A team's playing style will also be the basis for a customized pitch to the prospect; for example, a team largely based on an option offense won't have as much appeal to a quarterbacking prospect strongly rated as a dropback passer. "Championship contender," perhaps the most immovable of the gradings, will now examine your school's roster for the next four years and judge whether it has the talent to make a run.
The "homesickness" example is in what happens when your players get restless after they have signed. The design team promises that one will be rare, and sensibly managed (if he can't be persuaded to stay, the player won't go to a rival in the same geographic area, or to another school just as far from his home state). But it and the need to convince talented players not to turn pro are aspects of actual program management, and ones EA Sports wanted to reflect here.
But it also shows how your school's reputation can work for or against you. Being regarded as a prime refinery of professional talent can attract a lot of high school recruits. It can also encourage them to bail out on you early. Regardless, you will still get a chance to convince these players to stay—to re-recruit them with the same kinds of promises you make to high school kids throughout the year—playing time, postseason success, and the like. You can even use a player's projected draft status against his desire to leave.
As for the main high-school recruiting game, the game does away with the infuriating "roulette wheel" that governed a simulated phone conversation. Now you as the coach can select a topic to discuss or simply ask the prospect what he's interested in, and then react to that interest. If you're not bringing up something that's a strength of you program, you'll be asking the player to talk about a quality that's an actual priority, much more like a conversational negotiation. In the past, the game would automate the topic selection, and sometimes wind up on a subject in which the recruit had little interest and in which you were rated low (Coach Loyalty was my favorite.) Dynasty's biggest upgrade, outside of the presentation changes mentioned yesterday, seems to be in having a more productive discussion at a blue-chipper's kitchen table.
Scouting is the other new component of talent management. You can send assistant coaches to examine a player and see if he lives up to the hype, in virtual sessions as long as 60 minutes each. Depending upon the core traits influencing the position, (kickers have the least, a running back or linebacker would have the most) you can get a quick handle on whether you've found an underrated gem or an overrated bust.
By creating this variable, NCAA Football wants to pry the game loose from the rigid structure of past years, when the only way to bring top talent to your program was to convince a true 5-star recruit to join up. This is meant to create a chance to find overlooked prospects who increasingly form the story of a striver program's breakout year.

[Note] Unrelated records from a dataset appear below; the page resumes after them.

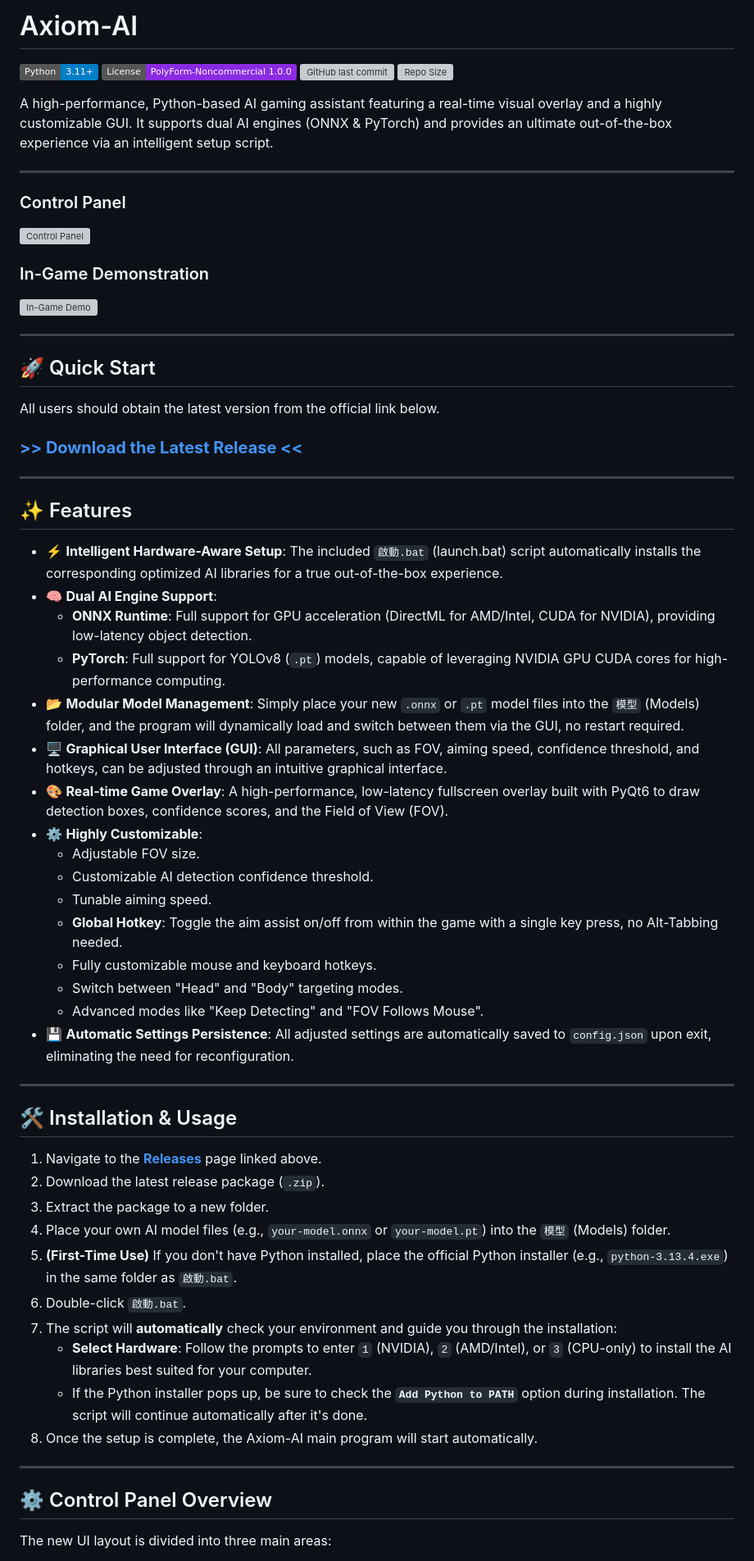
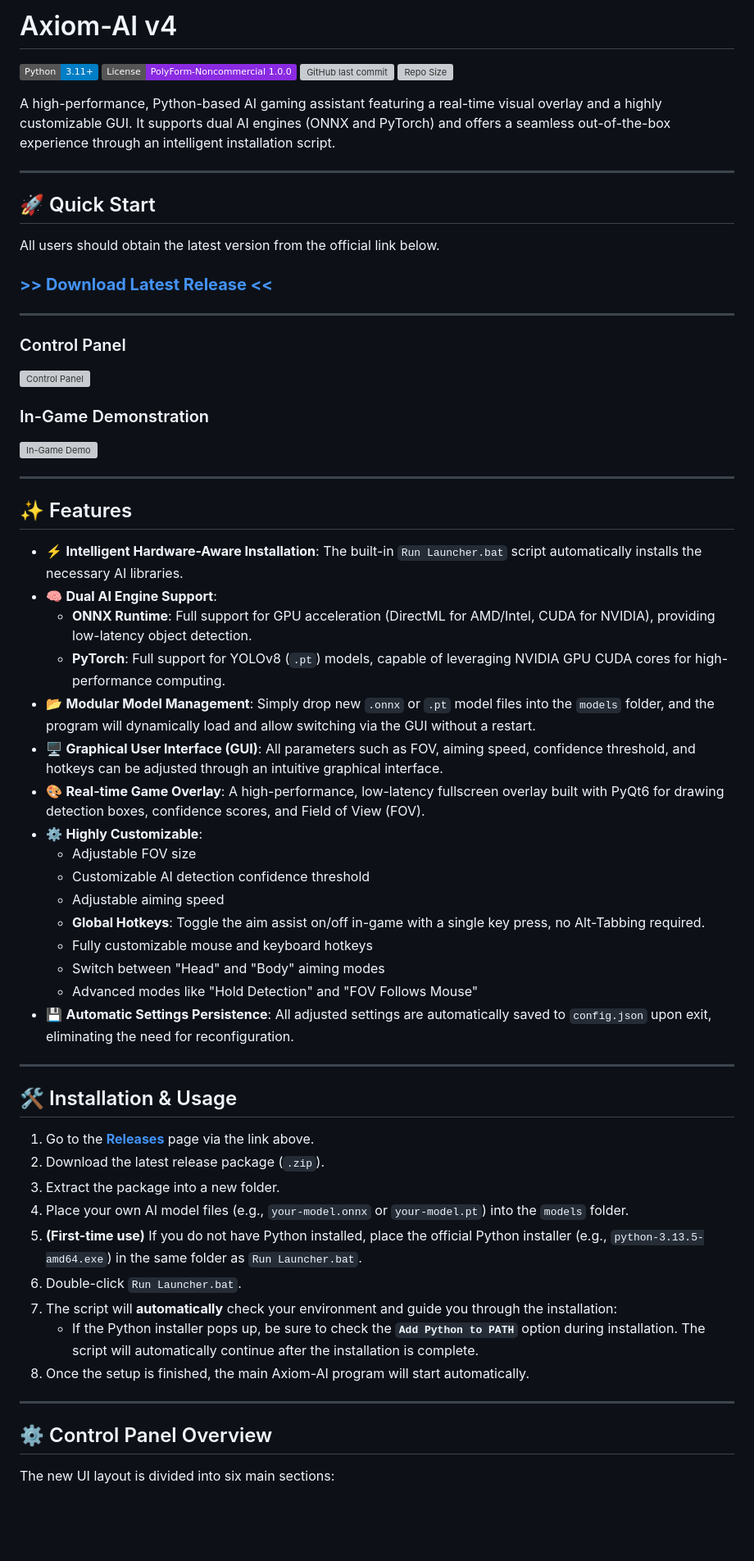
Before and after one commit to iisHong0w0/niggaLOSE-AI, a Markdown page: README.md, the part around the change printed below. Shown: that part at 82% size. Drawn GitHub-style; badges without logos; blank space fills up the shorter version; grey boxes are pictures that could not be loaded.

```diff
--- a/README.md
+++ b/README.md
@@ -1,11 +1,19 @@
-# Axiom-AI
+# Axiom-AI v4
 
 ![Python](https://img.shields.io/badge/Python-3.11+-blue.svg)
 ![License](https://img.shields.io/badge/License-PolyForm--Noncommercial%201.0.0-blueviolet.svg)
 ![GitHub last commit](https://img.shields.io/github/last-commit/iishong0w0/Axiom-AI)
 ![Repo Size](https://img.shields.io/github/repo-size/iishong0w0/Axiom-AI)
 
-A high-performance, Python-based AI gaming assistant featuring a real-time visual overlay and a highly customizable GUI. It supports dual AI engines (ONNX & PyTorch) and provides an ultimate out-of-the-box experience via an intelligent setup script.
+A high-performance, Python-based AI gaming assistant featuring a real-time visual overlay and a highly customizable GUI. It supports dual AI engines (ONNX and PyTorch) and offers a seamless out-of-the-box experience through an intelligent installation script.
+
+---
+
+## 🚀 Quick Start
+
+All users should obtain the latest version from the official link below.
+
+### [**>> Download Latest Release <<**](https://github.com/iishong0w0/Axiom-AI/releases/latest)
 
 ---
 
@@ -16,52 +24,42 @@ A high-performance, Python-based AI gaming assistant featuring a real-time visua
 ![In-Game Demo](https://raw.githubusercontent.com/iisHong0w0/Axiom-AI/refs/heads/main/%E5%B1%95%E7%A4%BA.gif)
 
 ---
-
-## 🚀 Quick Start
-
-All users should obtain the latest version from the official link below.
-
-### [**>> Download the Latest Release <<**](https://github.com/iisHong0w0/Axiom-AI_Aimbot/releases/tag/v1.1)
-
----
-
 ## ✨ Features
 
-*   ⚡ **Intelligent Hardware-Aware Setup**: The included `啟動.bat` (launch.bat) script automatically installs the corresponding optimized AI libraries for a true out-of-the-box experience.
+*   ⚡ **Intelligent Hardware-Aware Installation**: The built-in `Run Launcher.bat` script automatically installs the necessary AI libraries.
 *   🧠 **Dual AI Engine Support**:
     *   **ONNX Runtime**: Full support for GPU acceleration (DirectML for AMD/Intel, CUDA for NVIDIA), providing low-latency object detection.
     *   **PyTorch**: Full support for YOLOv8 (`.pt`) models, capable of leveraging NVIDIA GPU CUDA cores for high-performance computing.
-*   📂 **Modular Model Management**: Simply place your new `.onnx` or `.pt` model files into the `模型` (Models) folder, and the program will dynamically load and switch between them via the GUI, no restart required.
-*   🖥️ **Graphical User Interface (GUI)**: All parameters, such as FOV, aiming speed, confidence threshold, and hotkeys, can be adjusted through an intuitive graphical interface.
-*   🎨 **Real-time Game Overlay**: A high-performance, low-latency fullscreen overlay built with PyQt6 to draw detection boxes, confidence scores, and the Field of View (FOV).
+*   📂 **Modular Model Management**: Simply drop new `.onnx` or `.pt` model files into the `models` folder, and the program will dynamically load and allow switching via the GUI without a restart.
+*   🖥️ **Graphical User Interface (GUI)**: All parameters such as FOV, aiming speed, confidence threshold, and hotkeys can be adjusted through an intuitive graphical interface.
+*   🎨 **Real-time Game Overlay**: A high-performance, low-latency fullscreen overlay built with PyQt6 for drawing detection boxes, confidence scores, and Field of View (FOV).
 *   ⚙️ **Highly Customizable**:
-    *   Adjustable FOV size.
-    *   Customizable AI detection confidence threshold.
-    *   Tunable aiming speed.
-    *   **Global Hotkey**: Toggle the aim assist on/off from within the game with a single key press, no Alt-Tabbing needed.
-    *   Fully customizable mouse and keyboard hotkeys.
-    *   Switch between "Head" and "Body" targeting modes.
-    *   Advanced modes like "Keep Detecting" and "FOV Follows Mouse".
+    *   Adjustable FOV size
+    *   Customizable AI detection confidence threshold
+    *   Adjustable aiming speed
+    *   **Global Hotkeys**: Toggle the aim assist on/off in-game with a single key press, no Alt-Tabbing required.
+    *   Fully customizable mouse and keyboard hotkeys
+    *   Switch between "Head" and "Body" aiming modes
+    *   Advanced modes like "Hold Detection" and "FOV Follows Mouse"
 *   💾 **Automatic Settings Persistence**: All adjusted settings are automatically saved to `config.json` upon exit, eliminating the need for reconfiguration.
 
 ---
 
 ## 🛠️ Installation & Usage
 
-1.  Navigate to the [**Releases**](https://github.com/iishong0w0/Axiom-AI_Aimbot/releases/tag/v1.1) page linked above.
+1.  Go to the [**Releases**](https://github.com/iishong0w0/Axiom-AI/releases/latest) page via the link above.
 2.  Download the latest release package (`.zip`).
-3.  Extract the package to a new folder.
-4.  Place your own AI model files (e.g., `your-model.onnx` or `your-model.pt`) into the `模型` (Models) folder.
-5.  **(First-Time Use)** If you don't have Python installed, place the official Python installer (e.g., `python-3.13.4.exe`) in the same folder as `啟動.bat`.
-6.  Double-click `啟動.bat`.
+3.  Extract the package into a new folder.
+4.  Place your own AI model files (e.g., `your-model.onnx` or `your-model.pt`) into the `models` folder.
+5.  **(First-time use)** If you do not have Python installed, place the official Python installer (e.g., `python-3.13.5-amd64.exe`) in the same folder as `Run Launcher.bat`.
+6.  Double-click `Run Launcher.bat`.
 7.  The script will **automatically** check your environment and guide you through the installation:
-    *   **Select Hardware**: Follow the prompts to enter `1` (NVIDIA), `2` (AMD/Intel), or `3` (CPU-only) to install the AI libraries best suited for your computer.
-    *   If the Python installer pops up, be sure to check the **`Add Python to PATH`** option during installation. The script will continue automatically after it's done.
-8.  Once the setup is complete, the Axiom-AI main program will start automatically.
+    *   If the Python installer pops up, be sure to check the **`Add Python to PATH`** option during installation. The script will automatically continue after the installation is complete.
+8.  Once the setup is finished, the main Axiom-AI program will start automatically.
 
 ---
 
 ## ⚙️ Control Panel Overview
 
-The new UI layout is divided into three main areas:
+The new UI layout is divided into six main sections:
 
```
Also changed, not shown: other parts of README.md (+55 -36 lines).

You can go star-chasing as before, but the 3- and 4-star recruits you'd normally get will lose interest.
One final note about the changes to "Dynasty." The game will include the new Southeastern Conference alignments, of course, and figuring out its schedule rotation was a nightmare. The SEC will play an eight-game conference schedule, six of which will be divisional games that repeat every year, one of which will be an extradivisional protected rivalry, leaving one as a rotating random matchup.
The SEC provided EA Sports no guidance on this rotation, having not yet determined it. "If they ever want to know how that rotation works, they can come see us," sighed Ben Haumiller, a producer on the game. "I had to turn it over to a math major."